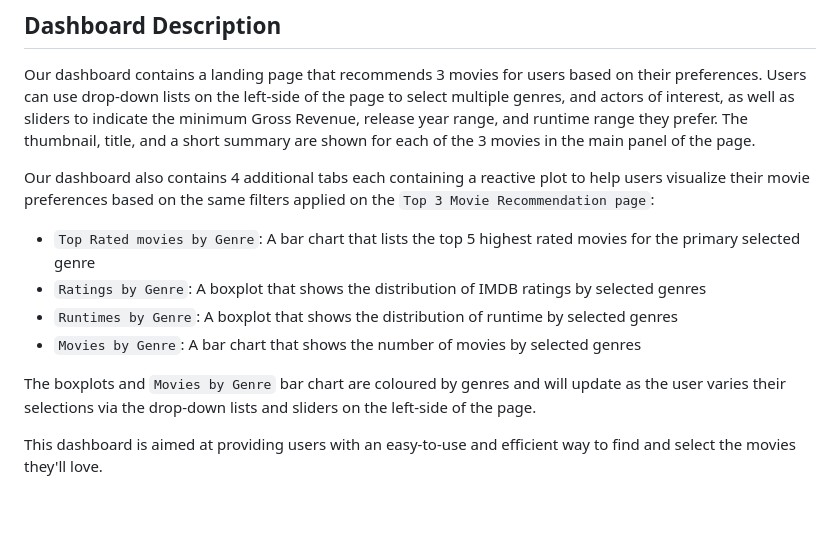
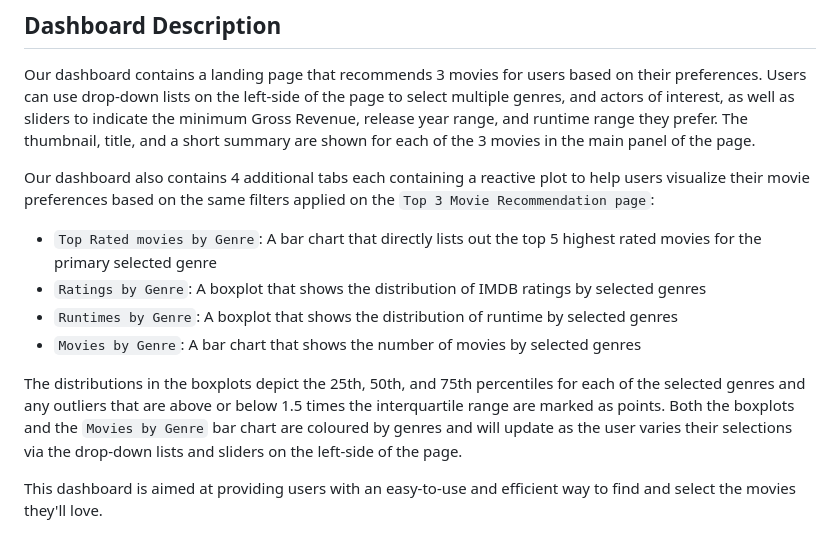
Before and after one commit to UBC-MDS/532_G11, a Markdown page: README.md, the part around the change. Rendered like a GitHub page; blank space fills up the shorter version.

Commit message:
Add more details describing what the boxplots show

```diff
--- a/README.md
+++ b/README.md
@@ -37,12 +37,12 @@ Our dashboard contains a landing page that recommends 3 movies for users based o
 
 Our dashboard also contains 4 additional tabs each containing a reactive plot to help users visualize their movie preferences based on the same filters applied on the `Top 3 Movie Recommendation page`:
 
-- `Top Rated movies by Genre`: A bar chart that lists the top 5 highest rated movies for the primary selected genre
+- `Top Rated movies by Genre`: A bar chart that directly lists out the top 5 highest rated movies for the primary selected genre
 - `Ratings by Genre`: A boxplot that shows the distribution of IMDB ratings by selected genres
 - `Runtimes by Genre`: A boxplot that shows the distribution of runtime by selected genres
 - `Movies by Genre`: A bar chart that shows the number of movies by selected genres
 
-The boxplots and `Movies by Genre` bar chart are coloured by genres and will update as the user varies their selections via the drop-down lists and sliders on the left-side of the page.
+The distributions in the boxplots depict the 25th, 50th, and 75th percentiles for each of the selected genres and any outliers that are above or below 1.5 times the interquartile range are marked as points. Both the boxplots and the `Movies by Genre` bar chart are coloured by genres and will update as the user varies their selections via the drop-down lists and sliders on the left-side of the page.
 
 This dashboard is aimed at providing users with an easy-to-use and efficient way to find and select the movies they'll love.
 
```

:::

Return every entry above word for word, and include no images.

Before and after one commit to UBC-MDS/532_G11, a Markdown page: README.md, the part around the change. Rendered like a GitHub page; blank space fills up the shorter version.

Commit message:
Add more details describing what the boxplots show

```diff
--- a/README.md
+++ b/README.md
@@ -37,12 +37,12 @@ Our dashboard contains a landing page that recommends 3 movies for users based o
 
 Our dashboard also contains 4 additional tabs each containing a reactive plot to help users visualize their movie preferences based on the same filters applied on the `Top 3 Movie Recommendation page`:
 
-- `Top Rated movies by Genre`: A bar chart that lists the top 5 highest rated movies for the primary selected genre
+- `Top Rated movies by Genre`: A bar chart that directly lists out the top 5 highest rated movies for the primary selected genre
 - `Ratings by Genre`: A boxplot that shows the distribution of IMDB ratings by selected genres
 - `Runtimes by Genre`: A boxplot that shows the distribution of runtime by selected genres
 - `Movies by Genre`: A bar chart that shows the number of movies by selected genres
 
-The boxplots and `Movies by Genre` bar chart are coloured by genres and will update as the user varies their selections via the drop-down lists and sliders on the left-side of the page.
+The distributions in the boxplots depict the 25th, 50th, and 75th percentiles for each of the selected genres and any outliers that are above or below 1.5 times the interquartile range are marked as points. Both the boxplots and the `Movies by Genre` bar chart are coloured by genres and will update as the user varies their selections via the drop-down lists and sliders on the left-side of the page.
 
 This dashboard is aimed at providing users with an easy-to-use and efficient way to find and select the movies they'll love.
 
```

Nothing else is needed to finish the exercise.